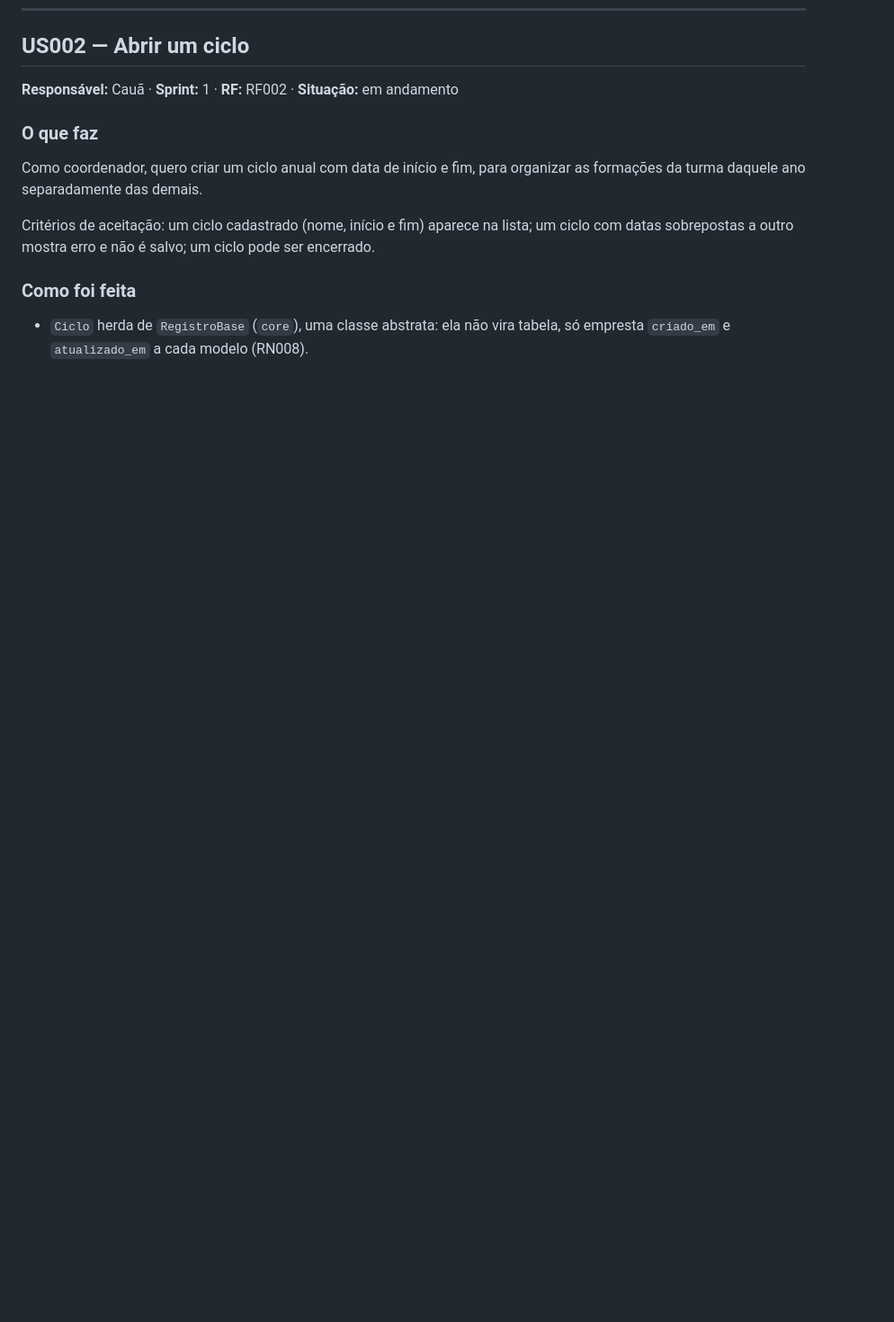
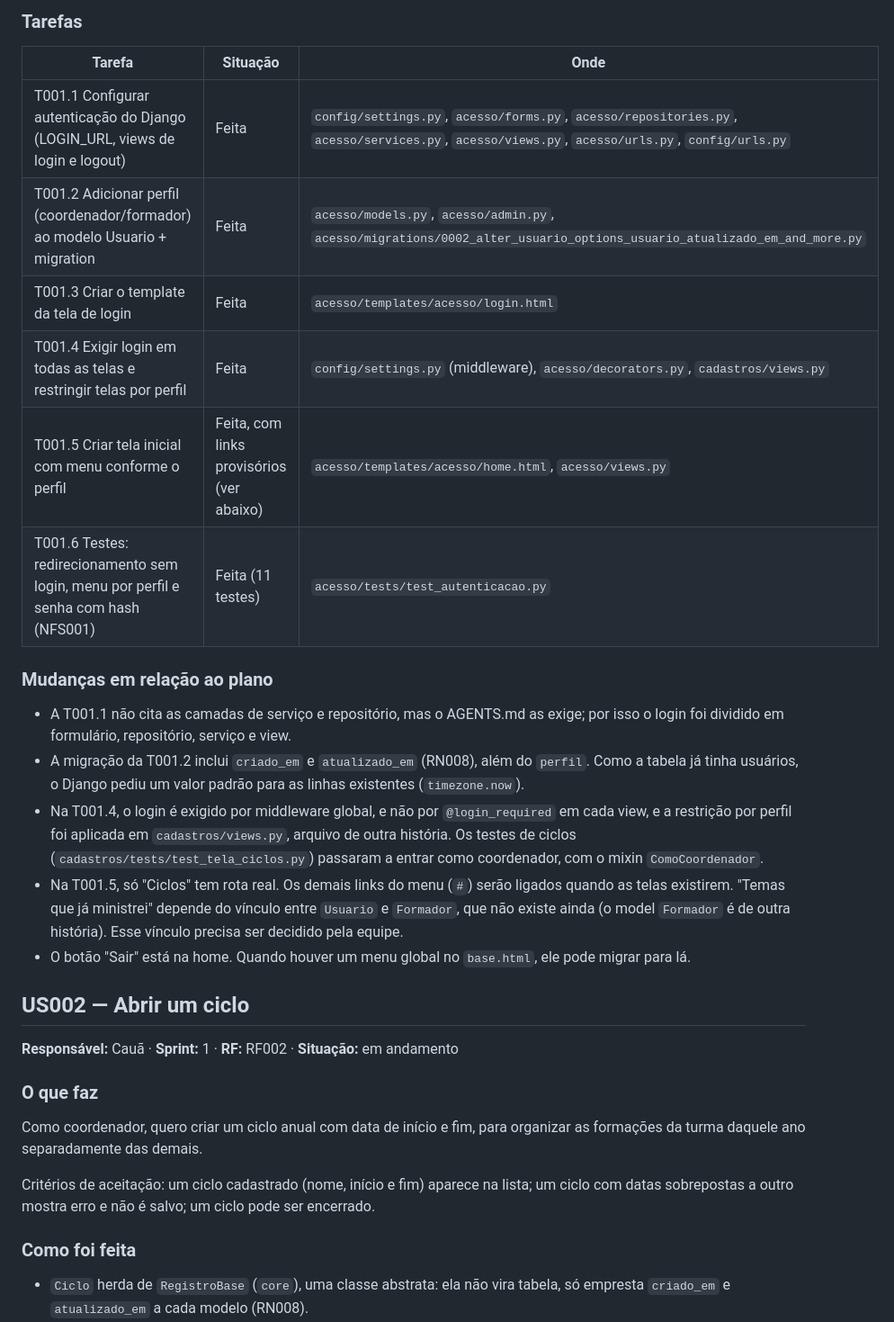
Before and after one commit to karachh/formatech, a Markdown page: HISTORIAS.md, the part around one of its changes. Shown at 90% size. GitHub-like rendering; blank space fills up the shorter version.

```diff
--- a/HISTORIAS.md
+++ b/HISTORIAS.md
@@ -13,3 +63,29 @@ Cada história tem uma seção com:
+### Tarefas
+| Tarefa | Situação | Onde |
+|---|---|---|
+| T001.1 Configurar autenticação do Django (LOGIN_URL, views de login e logout) | Feita | `config/settings.py`, `acesso/forms.py`, `acesso/repositories.py`, `acesso/services.py`, `acesso/views.py`, `acesso/urls.py`, `config/urls.py` |
+| T001.2 Adicionar perfil (coordenador/formador) ao modelo Usuario + migration | Feita | `acesso/models.py`, `acesso/admin.py`, `acesso/migrations/0002_alter_usuario_options_usuario_atualizado_em_and_more.py` |
+| T001.3 Criar o template da tela de login | Feita | `acesso/templates/acesso/login.html` |
+| T001.4 Exigir login em todas as telas e restringir telas por perfil | Feita | `config/settings.py` (middleware), `acesso/decorators.py`, `cadastros/views.py` |
+| T001.5 Criar tela inicial com menu conforme o perfil | Feita, com links provisórios (ver abaixo) | `acesso/templates/acesso/home.html`, `acesso/views.py` |
+| T001.6 Testes: redirecionamento sem login, menu por perfil e senha com hash (NFS001) | Feita (11 testes) | `acesso/tests/test_autenticacao.py` |
+
+### Mudanças em relação ao plano
+- A T001.1 não cita as camadas de serviço e repositório, mas o AGENTS.md as exige;
+  por isso o login foi dividido em formulário, repositório, serviço e view.
+- A migração da T001.2 inclui `criado_em` e `atualizado_em` (RN008), além do `perfil`.
+  Como a tabela já tinha usuários, o Django pediu um valor padrão para as linhas
+  existentes (`timezone.now`).
+- Na T001.4, o login é exigido por middleware global, e não por `@login_required` em
+  cada view, e a restrição por perfil foi aplicada em `cadastros/views.py`, arquivo de
+  outra história. Os testes de ciclos (`cadastros/tests/test_tela_ciclos.py`) passaram
+  a entrar como coordenador, com o mixin `ComoCoordenador`.
+- Na T001.5, só "Ciclos" tem rota real. Os demais links do menu (`#`) serão ligados
+  quando as telas existirem. "Temas que já ministrei" depende do vínculo entre
+  `Usuario` e `Formador`, que não existe ainda (o model `Formador` é de outra história).
+  Esse vínculo precisa ser decidido pela equipe.
+- O botão "Sair" está na home. Quando houver um menu global no `base.html`, ele pode
+  migrar para lá.
 
 ## US002 — Abrir um ciclo
 
```
Also changed, not shown: other parts of HISTORIAS.md (+50 -0 lines).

==*==

__REQUIRED WORK__:
Reproduce every line in the records above that contains the word "config".

__ANSWER FOR THIS EXERCISE__:
+| T001.1 Configurar autenticação do Django (LOGIN_URL, views de login e logout) | Feita | `config/settings.py`, `acesso/forms.py`, `acesso/repositories.py`, `acesso/services.py`, `acesso/views.py`, `acesso/urls.py`, `config/urls.py` |
+| T001.4 Exigir login em todas as telas e restringir telas por perfil | Feita | `config/settings.py` (middleware), `acesso/decorators.py`, `cadastros/views.py` |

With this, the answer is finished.